• _EXERCISE DESCRIPTION_:
Where does the word "placeholder" occur in the entries below? Copy every line that has it.

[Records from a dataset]
↓↓↓

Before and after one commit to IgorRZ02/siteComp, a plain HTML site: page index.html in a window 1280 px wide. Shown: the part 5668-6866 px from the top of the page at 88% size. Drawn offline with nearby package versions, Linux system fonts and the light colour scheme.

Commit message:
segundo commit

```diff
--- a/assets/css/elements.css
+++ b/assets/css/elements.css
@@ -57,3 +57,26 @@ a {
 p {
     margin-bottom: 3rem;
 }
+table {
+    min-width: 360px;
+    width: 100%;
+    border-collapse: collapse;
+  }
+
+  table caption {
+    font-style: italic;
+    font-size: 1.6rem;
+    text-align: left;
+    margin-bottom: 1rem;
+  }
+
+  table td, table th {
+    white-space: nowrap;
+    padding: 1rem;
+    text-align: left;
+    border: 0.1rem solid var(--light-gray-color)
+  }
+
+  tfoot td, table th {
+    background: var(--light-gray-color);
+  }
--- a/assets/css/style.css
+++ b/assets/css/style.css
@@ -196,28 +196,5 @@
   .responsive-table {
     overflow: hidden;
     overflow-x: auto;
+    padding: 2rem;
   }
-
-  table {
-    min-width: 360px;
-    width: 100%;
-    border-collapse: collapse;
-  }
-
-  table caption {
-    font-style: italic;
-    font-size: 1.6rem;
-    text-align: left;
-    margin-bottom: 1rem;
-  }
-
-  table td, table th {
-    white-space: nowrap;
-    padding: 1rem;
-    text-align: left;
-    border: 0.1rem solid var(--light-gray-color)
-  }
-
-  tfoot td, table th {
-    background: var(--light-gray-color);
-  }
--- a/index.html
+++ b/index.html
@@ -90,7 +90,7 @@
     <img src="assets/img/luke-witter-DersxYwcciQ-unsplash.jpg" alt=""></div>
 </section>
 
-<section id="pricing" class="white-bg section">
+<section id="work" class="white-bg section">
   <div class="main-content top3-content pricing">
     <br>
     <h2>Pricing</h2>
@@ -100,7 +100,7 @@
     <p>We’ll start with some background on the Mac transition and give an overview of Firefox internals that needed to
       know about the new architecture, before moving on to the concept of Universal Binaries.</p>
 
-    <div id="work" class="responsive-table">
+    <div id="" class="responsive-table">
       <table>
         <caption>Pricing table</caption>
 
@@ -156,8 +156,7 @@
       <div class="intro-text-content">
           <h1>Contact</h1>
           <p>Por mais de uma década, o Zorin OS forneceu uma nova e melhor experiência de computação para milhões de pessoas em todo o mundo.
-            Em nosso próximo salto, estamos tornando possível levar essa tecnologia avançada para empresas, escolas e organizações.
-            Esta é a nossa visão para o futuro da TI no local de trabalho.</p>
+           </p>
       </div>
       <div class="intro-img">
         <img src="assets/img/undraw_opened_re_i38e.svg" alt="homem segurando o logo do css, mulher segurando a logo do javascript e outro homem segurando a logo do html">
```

↑↑↑
↓↓↓

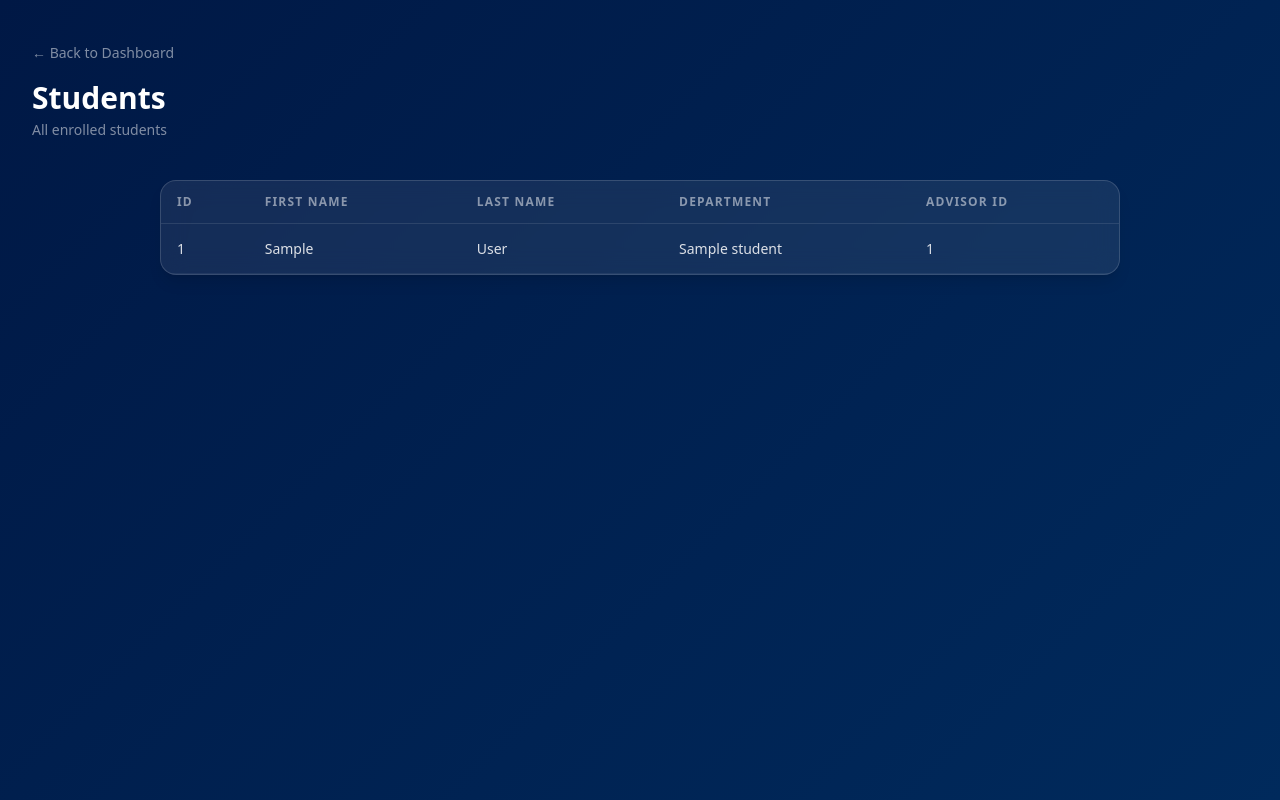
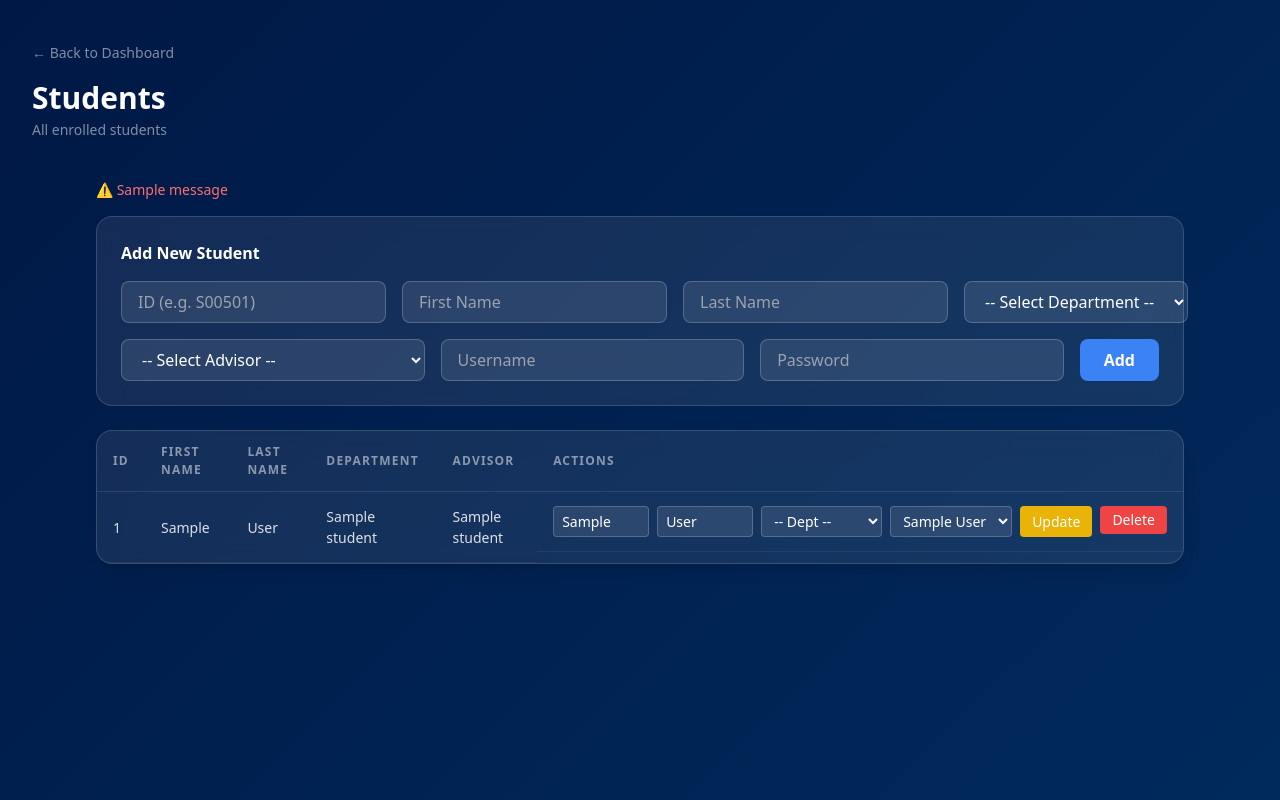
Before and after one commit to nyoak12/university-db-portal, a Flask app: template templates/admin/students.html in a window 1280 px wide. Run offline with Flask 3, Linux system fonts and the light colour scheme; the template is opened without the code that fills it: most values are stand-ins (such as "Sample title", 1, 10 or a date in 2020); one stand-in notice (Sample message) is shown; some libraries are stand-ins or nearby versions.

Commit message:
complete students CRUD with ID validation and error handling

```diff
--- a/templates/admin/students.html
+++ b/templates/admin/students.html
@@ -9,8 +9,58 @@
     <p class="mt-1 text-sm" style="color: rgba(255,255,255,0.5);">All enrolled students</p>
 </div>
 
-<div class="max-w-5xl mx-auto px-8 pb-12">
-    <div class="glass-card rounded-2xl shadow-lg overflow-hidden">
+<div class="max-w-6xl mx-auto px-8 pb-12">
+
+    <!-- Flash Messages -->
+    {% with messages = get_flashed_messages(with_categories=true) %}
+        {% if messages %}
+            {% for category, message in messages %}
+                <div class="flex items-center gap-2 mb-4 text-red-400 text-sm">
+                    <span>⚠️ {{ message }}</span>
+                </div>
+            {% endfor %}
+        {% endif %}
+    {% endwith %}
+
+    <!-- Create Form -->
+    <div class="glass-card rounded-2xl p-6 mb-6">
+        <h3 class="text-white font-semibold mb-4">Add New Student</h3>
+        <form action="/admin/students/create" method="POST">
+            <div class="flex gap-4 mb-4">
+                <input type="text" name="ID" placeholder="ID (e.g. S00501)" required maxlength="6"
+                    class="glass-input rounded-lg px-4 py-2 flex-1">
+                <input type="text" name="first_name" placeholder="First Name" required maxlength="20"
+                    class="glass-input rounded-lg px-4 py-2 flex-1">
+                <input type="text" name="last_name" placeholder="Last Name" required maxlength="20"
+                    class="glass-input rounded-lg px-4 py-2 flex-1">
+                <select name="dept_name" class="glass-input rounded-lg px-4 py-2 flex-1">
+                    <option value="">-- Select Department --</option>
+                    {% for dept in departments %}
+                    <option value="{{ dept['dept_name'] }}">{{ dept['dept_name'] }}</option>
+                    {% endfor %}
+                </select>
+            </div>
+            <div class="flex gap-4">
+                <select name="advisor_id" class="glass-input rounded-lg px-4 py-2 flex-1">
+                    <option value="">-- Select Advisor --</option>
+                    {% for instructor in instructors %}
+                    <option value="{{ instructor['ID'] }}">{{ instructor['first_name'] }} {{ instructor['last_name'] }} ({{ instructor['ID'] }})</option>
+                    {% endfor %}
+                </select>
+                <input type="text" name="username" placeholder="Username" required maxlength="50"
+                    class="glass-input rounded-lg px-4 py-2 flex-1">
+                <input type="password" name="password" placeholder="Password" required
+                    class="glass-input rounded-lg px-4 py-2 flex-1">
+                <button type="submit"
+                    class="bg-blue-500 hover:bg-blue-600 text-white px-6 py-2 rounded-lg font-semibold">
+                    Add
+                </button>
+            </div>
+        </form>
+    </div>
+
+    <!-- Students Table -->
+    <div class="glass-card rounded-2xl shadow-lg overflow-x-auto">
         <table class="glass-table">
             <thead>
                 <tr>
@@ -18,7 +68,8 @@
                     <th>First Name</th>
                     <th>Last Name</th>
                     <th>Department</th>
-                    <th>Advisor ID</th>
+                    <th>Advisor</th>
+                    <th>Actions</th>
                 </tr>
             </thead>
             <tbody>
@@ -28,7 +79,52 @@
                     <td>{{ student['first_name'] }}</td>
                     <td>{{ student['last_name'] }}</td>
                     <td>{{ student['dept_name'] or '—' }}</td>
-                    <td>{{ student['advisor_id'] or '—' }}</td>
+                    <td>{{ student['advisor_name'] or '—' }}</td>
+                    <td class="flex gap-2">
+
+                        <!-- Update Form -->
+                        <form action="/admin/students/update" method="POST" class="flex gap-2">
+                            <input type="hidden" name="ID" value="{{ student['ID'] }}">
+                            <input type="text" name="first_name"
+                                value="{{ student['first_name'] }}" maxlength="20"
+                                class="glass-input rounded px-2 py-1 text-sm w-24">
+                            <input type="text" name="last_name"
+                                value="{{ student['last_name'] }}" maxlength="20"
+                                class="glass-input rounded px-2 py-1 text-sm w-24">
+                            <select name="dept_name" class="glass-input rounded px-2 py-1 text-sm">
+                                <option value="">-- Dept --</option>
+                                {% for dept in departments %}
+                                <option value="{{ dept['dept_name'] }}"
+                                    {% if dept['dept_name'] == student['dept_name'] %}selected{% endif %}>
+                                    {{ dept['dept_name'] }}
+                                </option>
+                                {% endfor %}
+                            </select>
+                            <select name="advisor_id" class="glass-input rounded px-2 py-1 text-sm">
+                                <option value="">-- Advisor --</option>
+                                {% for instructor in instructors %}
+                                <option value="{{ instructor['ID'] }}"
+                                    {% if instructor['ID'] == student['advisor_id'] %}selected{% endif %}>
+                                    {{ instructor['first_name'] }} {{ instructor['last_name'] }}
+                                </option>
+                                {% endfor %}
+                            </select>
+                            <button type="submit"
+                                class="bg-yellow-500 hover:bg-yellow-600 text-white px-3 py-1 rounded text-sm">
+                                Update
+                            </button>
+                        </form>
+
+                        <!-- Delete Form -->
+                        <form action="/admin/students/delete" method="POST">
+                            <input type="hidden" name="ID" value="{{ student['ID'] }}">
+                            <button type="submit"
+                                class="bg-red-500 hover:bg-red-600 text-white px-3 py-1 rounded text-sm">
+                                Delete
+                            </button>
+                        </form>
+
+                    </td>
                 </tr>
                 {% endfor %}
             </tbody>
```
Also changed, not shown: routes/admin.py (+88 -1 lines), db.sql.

↑↑↑

• _THE COMPLETED TASK_:
+                <input type="text" name="ID" placeholder="ID (e.g. S00501)" required maxlength="6"
+                <input type="text" name="first_name" placeholder="First Name" required maxlength="20"
+                <input type="text" name="last_name" placeholder="Last Name" required maxlength="20"
+                <input type="text" name="username" placeholder="Username" required maxlength="50"
+                <input type="password" name="password" placeholder="Password" required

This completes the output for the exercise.